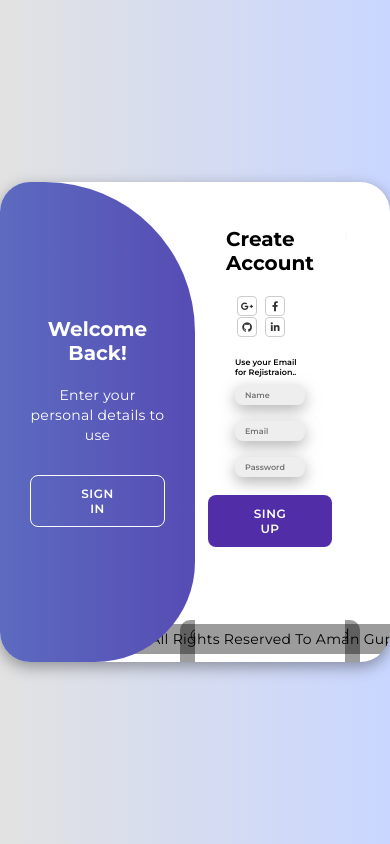
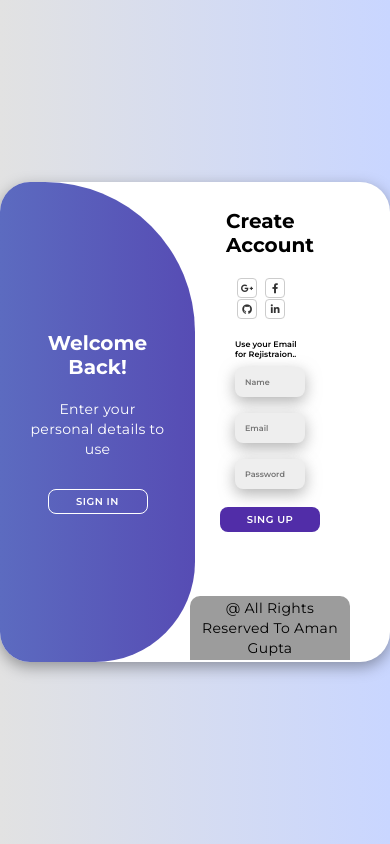
Before and after one commit to Ag313/LoginFormAman, a plain HTML site: page index.html in a window 390 px wide. Both pictures are taken after a click on the button "SIGN UP". Drawn offline with Linux system fonts and the light colour scheme.

Commit message:
css responsiv change for mobile

```diff
--- a/index.html
+++ b/index.html
@@ -36,7 +36,7 @@
 
             <div class="form-container sign-in">
                 <form>
-                    <h1 class="head">Myntra Clone</h1>
+                    <h2 class="head">Myntra Clone</h2>
                     <h1>Sign IN</h1>
                     <div class="social-icons">
                         <a href="#"><i class="fa-brands fa-google-plus-g"></i></a>
--- a/style.css
+++ b/style.css
@@ -269,10 +269,10 @@ body{
 @media screen and (min-width: 150px) and (max-width: 425px){
 .head{
 
-    font-size: 7px;
+    font-size: 15px;
     color: rgba(148, 4, 4, 0.568);
     position: absolute;
-    margin-top: -400px;
+    margin-top: -420px;
     margin-left: 0px;
     text-shadow: 3px 3px 5px rgba(0, 0, 0, 0.442);
 }
@@ -321,7 +321,7 @@ body{
     padding: 5px 10px;
     font-size: 8px;
     font-weight: 600;
-
+height: 30px;
     border-radius: 8px;
     width: 100%;
     outline: none;
@@ -335,25 +335,33 @@ body{
     font-size: 20px;
 }
 .foot{
-    position: relative;
-    bottom: -70px;
-    font-size: 5px;
-    width: 180px;
+    /* position: relative; */
+    bottom: -50px;
+    font-size: 3px;
+    width: 110px;
     background-color: rgba(0, 0, 0, 0.39);
     text-wrap: wrap;
     padding: 4px;
     border-radius:  10px 10px 0 0;
     height: fit-content;
+    left: 20px;
 }
 .foot2{
-    position: relative;
-    bottom: -57px;
+    /* position: relative; */
+    bottom: -44px;
     font-size: 5px;
-    width: 300px;
+    width: 160px;
     background-color: rgba(0, 0, 0, 0.39);;
-    text-align: center;
-    padding: 5px;
+    /* text-align: center; */
+    padding: 2px;
+    text-wrap: wrap;
+    overflow: hidden;
     border-radius:  10px 10px 0 0;
 }
-
+.main-container button{
+    font-size: 10px;
+    padding: 5px;
+    width: 100px;
+    /* margin-top: 50px; */
 }
+}
```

Activity:
Filter the entries above down to the lines that contain the word "html".

Solution to this exercise:
Before and after one commit to Ag313/LoginFormAman, a plain HTML site: page index.html in a window 390 px wide. Both pictures are taken after a click on the button "SIGN UP". Drawn offline with Linux system fonts and the light colour scheme.
--- a/index.html
+++ b/index.html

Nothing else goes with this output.